Born in Tardebigge, Worcestershire, John Vane was one of three children and grew up in suburban Birmingham. His father, Maurice Vane, was the son of Jewish Russian immigrants and his mother, Frances Vane, came from a Worcestershire farming family. He attended a local state school from age 5, before moving on to King Edward's School in Edgbaston, Birmingham. An early interest in chemistry was to prove the inspiration for studying the subject at the University of Birmingham in 1944.

1946

During his undergraduate studies, Vane became disenchanted with chemistry but still enjoyed experimentation. When Maurice Stacey, the Professor of Chemistry at Birmingham, was asked by Harold Burn to recommend a student to go to Oxford and study pharmacology, Vane jumped at the chance and moved to Burn's department in 1946. Under Burn's guidance, Vane found motivation and enthusiasm for pharmacology, writing: "[the] laboratory gradually became the most active and important centre for pharmacological research in the U.K. and the main school for training of young pharmacologists." Vane completed a Bachelor of Science degree in pharmacology and briefly went to work at the University of Sheffield, before coming back to Oxford to complete his Doctor of Philosophy degree in 1953 supervised by Geoffrey Dawes.

1955

After completing his DPhil, Vane worked as an assistant professor the Department of Pharmacology at Yale University before moving back to the United Kingdom to take up a post as a senior lecturer in the Institute of Basic Medical Sciences at the University of London in 1955.

1966

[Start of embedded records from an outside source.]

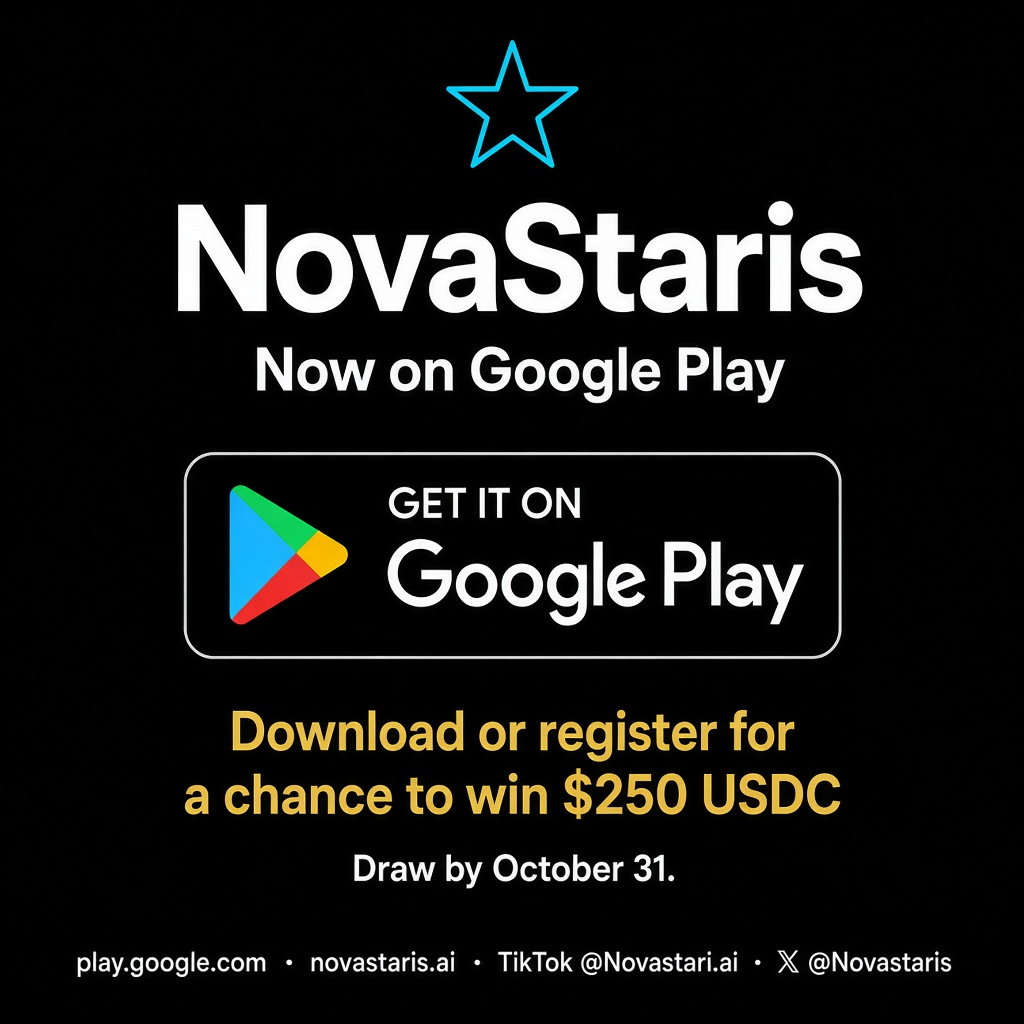
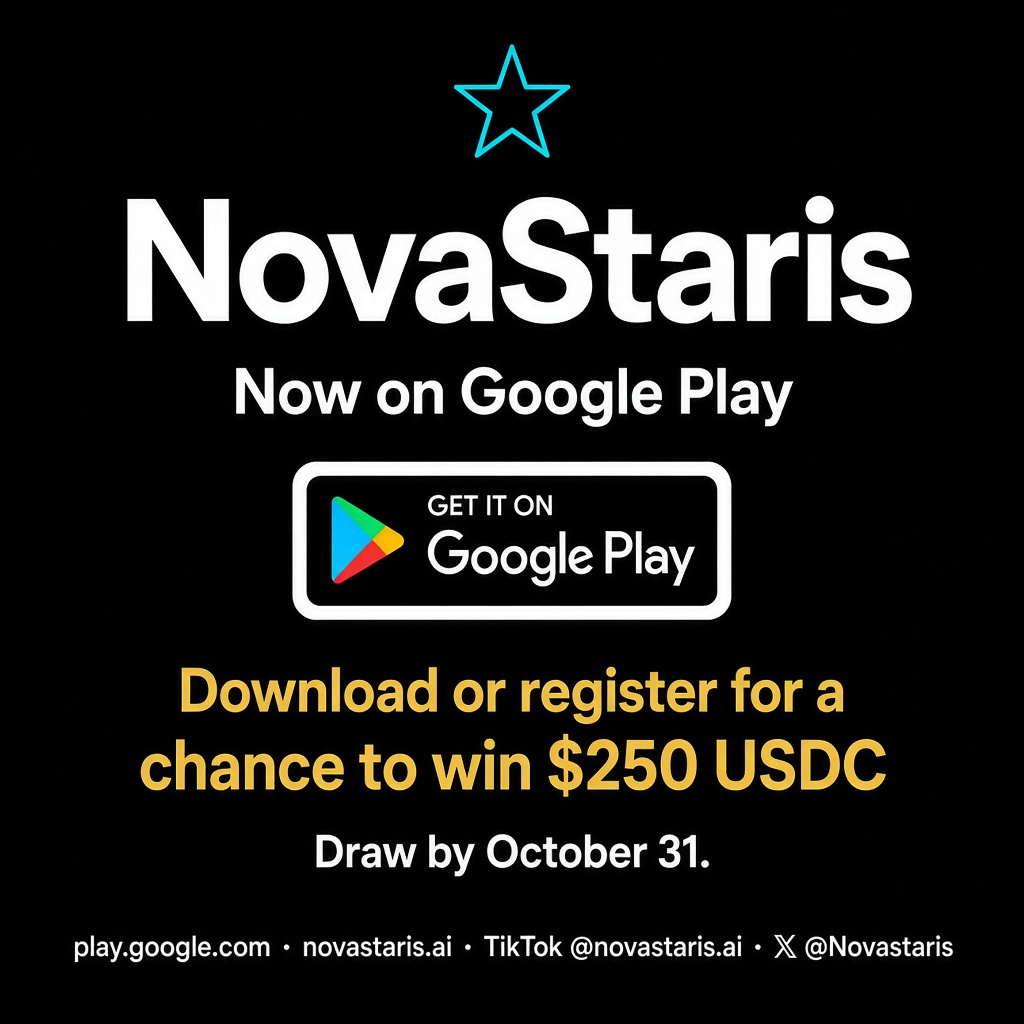
Fix TikTok handle to @novastaris.ai

diff --git a/lib/marketing-postcards.ts b/lib/marketing-postcards.ts
@@ -94,8 +94,8 @@ const SPECS: Record<MarketingPostcardId, Spec> = {
       "Register: https://novastaris.ai/register",
       "Terms: https://novastaris.ai/promo-terms",
       "",
-      "Follow: Instagram @novastaris · TikTok @Novastari.ai · X @Novastaris",
-      "https://www.tiktok.com/@Novastari.ai",
+      "Follow: Instagram @novastaris · TikTok @novastaris.ai · X @Novastaris",
+      "https://www.tiktok.com/@novastaris.ai",
       "https://x.com/Novastaris",
     ].join("\n"),
   },

diff --git a/lib/app-distribution.ts b/lib/app-distribution.ts
@@ -14,8 +14,8 @@ export const NOVASTARIS_SOCIAL = {
     url: "https://www.instagram.com/novastaris/",
   },
   tiktok: {
-    handle: "Novastari.ai",
-    url: "https://www.tiktok.com/@Novastari.ai",
+    handle: "novastaris.ai",
+    url: "https://www.tiktok.com/@novastaris.ai",
   },
   x: {
     handle: "Novastaris",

Vane held a post at the University of London for 18 years, progressing from senior lecturer to Professor of Experimental Pharmacology in 1966 (at the Royal College of Surgeons). During that time he developed certain bioassay techniques and focussed his research on both angiotensin-converting enzyme and the actions of aspirin, eventually leading to the publication with Priscilla Piper of the relationship between aspirin and the prostaglandins that earned him the Nobel Prize in Physiology or Medicine in 1982.

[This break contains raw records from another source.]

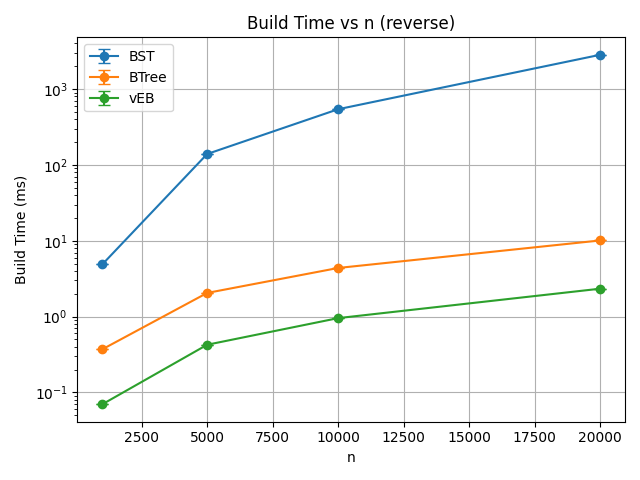
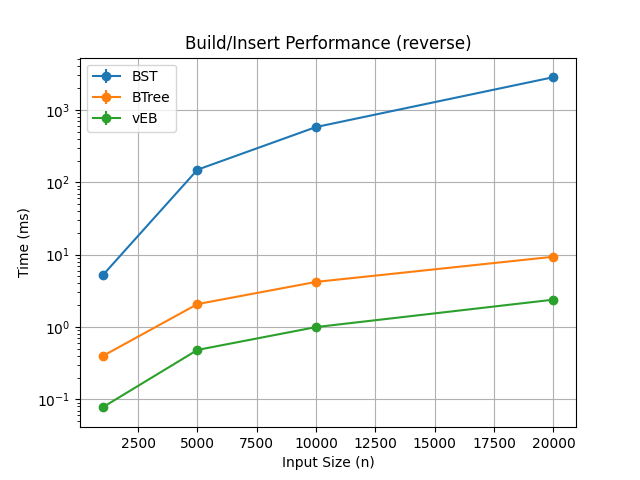
Completed perf logs manually

diff --git a/analysis/analyze.py b/analysis/analyze.py
@@ -1,0 +1,90 @@
+import pandas as pd
+import matplotlib.pyplot as plt
+import os
+
+# ================= LOAD DATA =================
+df = pd.read_csv("results/results.csv")
+
+# ================= PROCESS =================
+# Group and compute mean + std
+grouped = df.groupby(["structure", "workload", "n", "operation"])
+
+stats = grouped["time_ms"].agg(["mean", "std"]).reset_index()
+
+# Save processed data
+os.makedirs("data/processed", exist_ok=True)
+stats.to_csv("data/processed/summary.csv", index=False)
+
+print("✅ Summary saved to data/processed/summary.csv")
+
+# ================= PLOTTING =================
+os.makedirs("analysis/plots", exist_ok=True)
+
+structures = stats["structure"].unique()
+workloads = stats["workload"].unique()
+
+# -------- Plot: Search Performance --------
+for workload in workloads:
+    plt.figure()
+
+    for structure in structures:
+        subset = stats[
+            (stats["workload"] == workload) &
+            (stats["structure"] == structure) &
+            (stats["operation"] == "search")
+        ]
+
+        plt.errorbar(
+            subset["n"],
+            subset["mean"],
+            yerr=subset["std"],
+            label=structure,
+            marker='o'
+        )
+
+    plt.title(f"Search Performance ({workload})")
+    plt.xlabel("Input Size (n)")
+    plt.ylabel("Time (ms)")
+    plt.yscale("log") 
+    plt.legend()
+    plt.grid()
+
+    filename = f"analysis/plots/search_{workload}.png"
+    plt.savefig(filename)
+    plt.close()
+
+    print(f"📊 Saved: {filename}")
+
+# -------- Plot: Build/Insert Performance --------
+for workload in workloads:
+    plt.figure()
+
+    for structure in structures:
+        op = "build" if structure == "vEB" else "insert"
+
+        subset = stats[
+            (stats["workload"] == workload) &
+            (stats["structure"] == structure) &
+            (stats["operation"] == op)
+        ]
+
+        plt.errorbar(
+            subset["n"],
+            subset["mean"],
+            yerr=subset["std"],
+            label=structure,
+            marker='o'
+        )
+
+    plt.title(f"Build/Insert Performance ({workload})")
+    plt.xlabel("Input Size (n)")
+    plt.ylabel("Time (ms)")
+    plt.yscale("log")
+    plt.legend()
+    plt.grid()
+
+    filename = f"analysis/plots/build_{workload}.png"
+    plt.savefig(filename)
+    plt.close()
+
+    print(f"📊 Saved: {filename}")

1973

In 1973, Vane left his academic post at the Royal College of Surgeons and took up the position as Director of Research at the Wellcome Foundation, taking a number of his colleagues with him who went on to form the Prostaglandin Research department. Under the leadership of Salvador Moncada, this group continued important research that eventually led to the discovery of prostacyclin.

1974

Vane was elected a Fellow of the Royal Society (FRS) in 1974. He was also awarded honorary doctorate degrees from Jagiellonian University Medical College (formerly Copernicus Academy of Medicine) in 1977, Paris Descartes University in 1978, Mount Sinai School of Medicine in 1980 and the University of Aberdeen in 1983. He was awarded the Lasker Award in 1977 for the discovery of prostacyclin and was knighted in 1984 for his contributions to science.

1985

In 1985, Vane returned to academic life and founded the william Harvey Research Institute at the Medical College of St Bartholomew's Hospital (now Barts and The London School of Medicine and Dentistry an institution of Queen Mary University of London). At the william Harvey Research Institute, Vane's work focused on selective inhibitors of COX-2, and the interplay between nitric oxide and endothelin in the regulation of vascular function.

2004

John Vane married in 1948 to Elizabeth Daphne Page and had 2 daughters. He died on 19 November 2004 in Princess Royal University Hospital, Kent, from long-term complications arising from leg and hip fractures he sustained in May of that year.